Start of The input

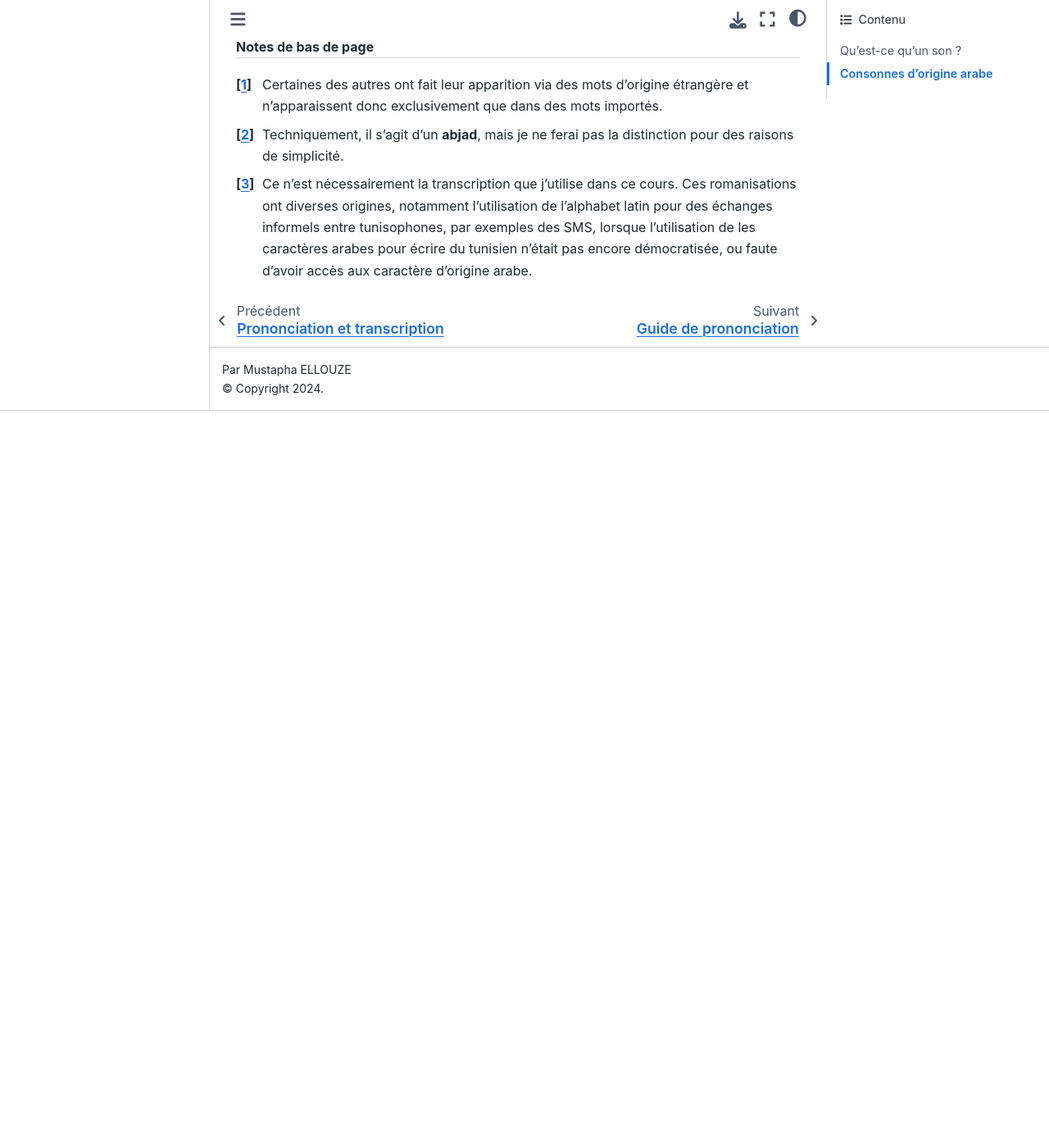
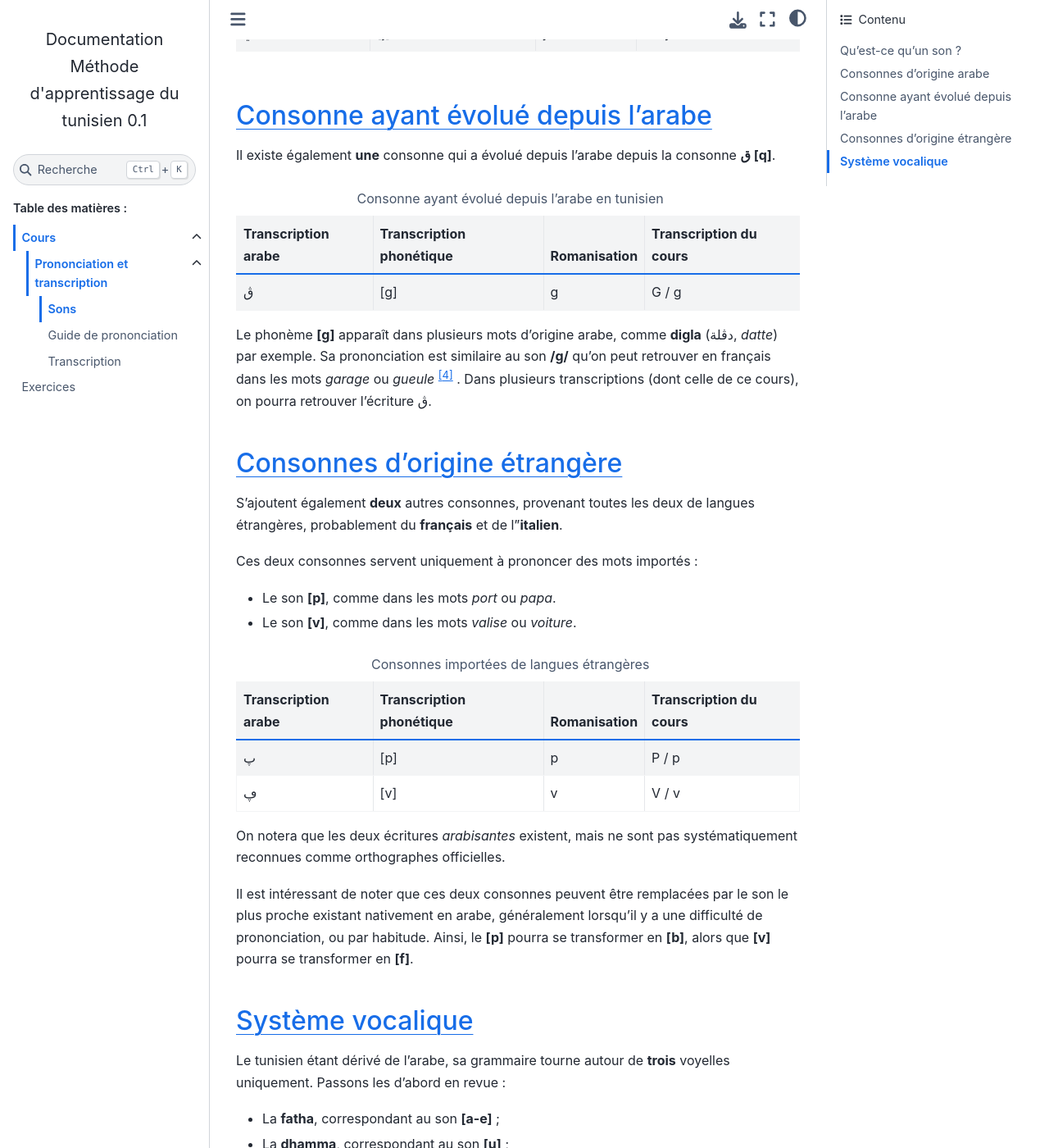
Before and after one commit to MustaphaEllouze/CoursTunisien, a Sphinx documentation site: the page built from sphinx/source/Cours/EcriturePrononciation/Prononciation/sons.rst, in a window 1280 px wide and 1400 px high, scrolled down 2735 px. Shown: the whole window at 82% size. Built offline with Sphinx 7.4.7 and the Sphinx Book theme 1.1.4, drawn with Linux system fonts in a browser that asks for light colours; before the commit the page ends 3236 px from its top, so only the background shows below that; some of the changed text lies outside the part shown.

Commit message:
avancement sons

```diff
--- a/sphinx/source/Cours/EcriturePrononciation/Prononciation/sons.rst
+++ b/sphinx/source/Cours/EcriturePrononciation/Prononciation/sons.rst
@@ -188,11 +188,107 @@ passées de l'arabe au tunisien. J'y liste plusieurs informations :
       - y
       - Y / y
 
+Consonne ayant évolué depuis l'arabe
+------------------------------------
 
----
+Il existe également **une** consonne qui a évolué depuis l'arabe depuis la
+consonne **arab|`q` [q]**.
+
+.. list-table:: Consonne ayant évolué depuis l'arabe en tunisien
+    :header-rows: 1
+
+    * - Transcription arabe
+      - Transcription phonétique
+      - Romanisation
+      - Transcription du cours
+
+    * - arab|`g`
+      - [g]
+      - g
+      - G / g
+
+Le phonème **[g]** apparaît dans plusieurs mots d'origine arabe, comme
+**digla** (arab|`dgl@`, *datte*) par exemple. Sa prononciation est similaire au
+son **/g/** qu'on peut retrouver en français dans les mots *garage* ou
+*gueule* [#]_ . Dans plusieurs transcriptions (dont celle de ce cours), on pourra
+retrouver l'écriture arab|`g`.
+
+Consonnes d'origine étrangère
+-----------------------------
+
+S'ajoutent également **deux** autres consonnes, provenant toutes les deux de
+langues étrangères, probablement du **français** et de l'**italien**.
+
+Ces deux consonnes servent uniquement à prononcer des mots importés :
+
+* Le son **[p]**, comme dans les mots *port* ou *papa*.
+* Le son **[v]**, comme dans les mots *valise* ou *voiture*.
+
+.. list-table:: Consonnes importées de langues étrangères
+    :header-rows: 1
+
+    * - Transcription arabe
+      - Transcription phonétique
+      - Romanisation
+      - Transcription du cours
+
+    * - arab|`p`
+      - [p]
+      - p
+      - P / p
+
+    * - arab|`v`
+      - [v]
+      - v
+      - V / v
+
+On notera que les deux écritures *arabisantes* existent, mais ne sont pas
+systématiquement reconnues comme orthographes officielles.
+
+Il est intéressant de noter que ces deux consonnes peuvent être remplacées par
+le son le plus proche existant nativement en arabe, généralement lorsqu'il y a
+une difficulté de prononciation, ou par habitude. Ainsi, le **[p]** pourra se
+transformer en **[b]**, alors que **[v]** pourra se transformer en **[f]**.
+
+Système vocalique
+-----------------
+
+Le tunisien étant dérivé de l'arabe, sa grammaire tourne autour de **trois**
+voyelles uniquement. Passons les d'abord en revue :
+
+* La **fatha**, correspondant au son **[a-e]** ;
+* La **dhamma**, correspondant au son **[u]** ;
+* La **kasra**, correspondant au son **[i]**.
+
+Cependant, les années passant, la réalisation de certaines voyelles a **évolué**.
+Les linguistes modernes ont du mal à s'accorder sur le nombre de voyelles que
+distingue le tunisien. C'est en réalité un exercice assez difficile dans la
+mesure où les voyelles sont réalisées très différemment en fonction de la
+région du locuteur, à l'instar du français [#]_ et de l'anglais [#]_.
+
+Les voyelles qui sont présentées dans la suite de ce paragraphe sont celles
+dont la distinction sera faite dans la transcription qui est proposée. Il est
+important de noter encore une fois qu'il n'y a pas de consensus clair sur la
+question.
+
+.. list-table:: Voyelles existantes dans le tunisien
+    :header-rows: 1
+
+    * - Transcription phonétique
+      - Transcription
+      - Equivalent FR/EN
+      - Tunisien
+
+    * - [a]
+      - a
+      - **a**ller / tr**a**p
+      - arab|`qrn`
 
 .. rubric:: Notes de bas de page
 
 .. [#] Certaines des autres ont fait leur apparition via des mots d'origine étrangère et n'apparaissent donc exclusivement que dans des mots importés.
 .. [#] Techniquement, il s'agit d'un **abjad**, mais je ne ferai pas la distinction pour des raisons de simplicité.
 .. [#] Ce n'est nécessairement la transcription que j'utilise dans ce cours. Ces romanisations ont diverses origines, notamment l'utilisation de l'alphabet latin pour des échanges informels entre tunisophones, par exemples des SMS, lorsque l'utilisation de les caractères arabes pour écrire du tunisien n'était pas encore démocratisée, ou faute d'avoir accès aux caractère d'origine arabe.
+.. [#] On retrouvera surtout cette consonne dans des parlers tunisiens qui remplacent le son **[q]** par le son **[g]** (typiquement les parlers hilaliens). Dans la version *standardisée* du tunisien, cette consonne est également utilisée pour  prononcer les mots importés, même si la proportion de mots non importés  l'utilisant est non négligeable. On retrouvera donc des mots assez modernes  qui changent de sens en fonction de l'emploi de **[q]** ou **[g]**, la  substitution de l'un par l'autre n'est donc pas nécessairement anodine. Par  exemple, on pourra retrouver les mots **/qammer/** (arab|`qm~r`, *parier*) et **/gammer/** (arab|`gm~r`, *viser*).
+.. [#] Le mot *rose* ne se prononce pas pareil à Paris qu'à Toulouse.
+.. [#] Le *RP English* distingue beaucoup plus de diphtongues que le *General American* par exemple.
--- a/sphinx/source/_ext/arabic_text.py
+++ b/sphinx/source/_ext/arabic_text.py
@@ -51,7 +51,7 @@ class SubsTextTransform(SphinxTransform):
                 text_to_subs = text_to_subs.replace(initial_char, new_char)
             for initial_char, new_char in self.matching_dict_priority_1.items():
                 text_to_subs = text_to_subs.replace(initial_char, new_char)
-            return text_to_subs
+            return text.replace(matched.group(), text_to_subs)
         return text
 
 class ArabSubs(SubsTextTransform):
```
Also changed, not shown: sphinx/source/Cours/EcriturePrononciation/Prononciation/guide.rst (+7 -0 lines).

End of The input

**Exercise objective**
Pictures aside, return all the entries above exactly.

**Exercise output**
Before and after one commit to MustaphaEllouze/CoursTunisien, a Sphinx documentation site: the page built from sphinx/source/Cours/EcriturePrononciation/Prononciation/sons.rst, in a window 1280 px wide and 1400 px high, scrolled down 2735 px. Shown: the whole window at 82% size. Built offline with Sphinx 7.4.7 and the Sphinx Book theme 1.1.4, drawn with Linux system fonts in a browser that asks for light colours; before the commit the page ends 3236 px from its top, so only the background shows below that; some of the changed text lies outside the part shown.

Commit message:
avancement sons

```diff
--- a/sphinx/source/Cours/EcriturePrononciation/Prononciation/sons.rst
+++ b/sphinx/source/Cours/EcriturePrononciation/Prononciation/sons.rst
@@ -188,11 +188,107 @@ passées de l'arabe au tunisien. J'y liste plusieurs informations :
       - y
       - Y / y
 
+Consonne ayant évolué depuis l'arabe
+------------------------------------
 
----
+Il existe également **une** consonne qui a évolué depuis l'arabe depuis la
+consonne **arab|`q` [q]**.
+
+.. list-table:: Consonne ayant évolué depuis l'arabe en tunisien
+    :header-rows: 1
+
+    * - Transcription arabe
+      - Transcription phonétique
+      - Romanisation
+      - Transcription du cours
+
+    * - arab|`g`
+      - [g]
+      - g
+      - G / g
+
+Le phonème **[g]** apparaît dans plusieurs mots d'origine arabe, comme
+**digla** (arab|`dgl@`, *datte*) par exemple. Sa prononciation est similaire au
+son **/g/** qu'on peut retrouver en français dans les mots *garage* ou
+*gueule* [#]_ . Dans plusieurs transcriptions (dont celle de ce cours), on pourra
+retrouver l'écriture arab|`g`.
+
+Consonnes d'origine étrangère
+-----------------------------
+
+S'ajoutent également **deux** autres consonnes, provenant toutes les deux de
+langues étrangères, probablement du **français** et de l'**italien**.
+
+Ces deux consonnes servent uniquement à prononcer des mots importés :
+
+* Le son **[p]**, comme dans les mots *port* ou *papa*.
+* Le son **[v]**, comme dans les mots *valise* ou *voiture*.
+
+.. list-table:: Consonnes importées de langues étrangères
+    :header-rows: 1
+
+    * - Transcription arabe
+      - Transcription phonétique
+      - Romanisation
+      - Transcription du cours
+
+    * - arab|`p`
+      - [p]
+      - p
+      - P / p
+
+    * - arab|`v`
+      - [v]
+      - v
+      - V / v
+
+On notera que les deux écritures *arabisantes* existent, mais ne sont pas
+systématiquement reconnues comme orthographes officielles.
+
+Il est intéressant de noter que ces deux consonnes peuvent être remplacées par
+le son le plus proche existant nativement en arabe, généralement lorsqu'il y a
+une difficulté de prononciation, ou par habitude. Ainsi, le **[p]** pourra se
+transformer en **[b]**, alors que **[v]** pourra se transformer en **[f]**.
+
+Système vocalique
+-----------------
+
+Le tunisien étant dérivé de l'arabe, sa grammaire tourne autour de **trois**
+voyelles uniquement. Passons les d'abord en revue :
+
+* La **fatha**, correspondant au son **[a-e]** ;
+* La **dhamma**, correspondant au son **[u]** ;
+* La **kasra**, correspondant au son **[i]**.
+
+Cependant, les années passant, la réalisation de certaines voyelles a **évolué**.
+Les linguistes modernes ont du mal à s'accorder sur le nombre de voyelles que
+distingue le tunisien. C'est en réalité un exercice assez difficile dans la
+mesure où les voyelles sont réalisées très différemment en fonction de la
+région du locuteur, à l'instar du français [#]_ et de l'anglais [#]_.
+
+Les voyelles qui sont présentées dans la suite de ce paragraphe sont celles
+dont la distinction sera faite dans la transcription qui est proposée. Il est
+important de noter encore une fois qu'il n'y a pas de consensus clair sur la
+question.
+
+.. list-table:: Voyelles existantes dans le tunisien
+    :header-rows: 1
+
+    * - Transcription phonétique
+      - Transcription
+      - Equivalent FR/EN
+      - Tunisien
+
+    * - [a]
+      - a
+      - **a**ller / tr**a**p
+      - arab|`qrn`
 
 .. rubric:: Notes de bas de page
 
 .. [#] Certaines des autres ont fait leur apparition via des mots d'origine étrangère et n'apparaissent donc exclusivement que dans des mots importés.
 .. [#] Techniquement, il s'agit d'un **abjad**, mais je ne ferai pas la distinction pour des raisons de simplicité.
 .. [#] Ce n'est nécessairement la transcription que j'utilise dans ce cours. Ces romanisations ont diverses origines, notamment l'utilisation de l'alphabet latin pour des échanges informels entre tunisophones, par exemples des SMS, lorsque l'utilisation de les caractères arabes pour écrire du tunisien n'était pas encore démocratisée, ou faute d'avoir accès aux caractère d'origine arabe.
+.. [#] On retrouvera surtout cette consonne dans des parlers tunisiens qui remplacent le son **[q]** par le son **[g]** (typiquement les parlers hilaliens). Dans la version *standardisée* du tunisien, cette consonne est également utilisée pour  prononcer les mots importés, même si la proportion de mots non importés  l'utilisant est non négligeable. On retrouvera donc des mots assez modernes  qui changent de sens en fonction de l'emploi de **[q]** ou **[g]**, la  substitution de l'un par l'autre n'est donc pas nécessairement anodine. Par  exemple, on pourra retrouver les mots **/qammer/** (arab|`qm~r`, *parier*) et **/gammer/** (arab|`gm~r`, *viser*).
+.. [#] Le mot *rose* ne se prononce pas pareil à Paris qu'à Toulouse.
+.. [#] Le *RP English* distingue beaucoup plus de diphtongues que le *General American* par exemple.
--- a/sphinx/source/_ext/arabic_text.py
+++ b/sphinx/source/_ext/arabic_text.py
@@ -51,7 +51,7 @@ class SubsTextTransform(SphinxTransform):
                 text_to_subs = text_to_subs.replace(initial_char, new_char)
             for initial_char, new_char in self.matching_dict_priority_1.items():
                 text_to_subs = text_to_subs.replace(initial_char, new_char)
-            return text_to_subs
+            return text.replace(matched.group(), text_to_subs)
         return text
 
 class ArabSubs(SubsTextTransform):
```
Also changed, not shown: sphinx/source/Cours/EcriturePrononciation/Prononciation/guide.rst (+7 -0 lines).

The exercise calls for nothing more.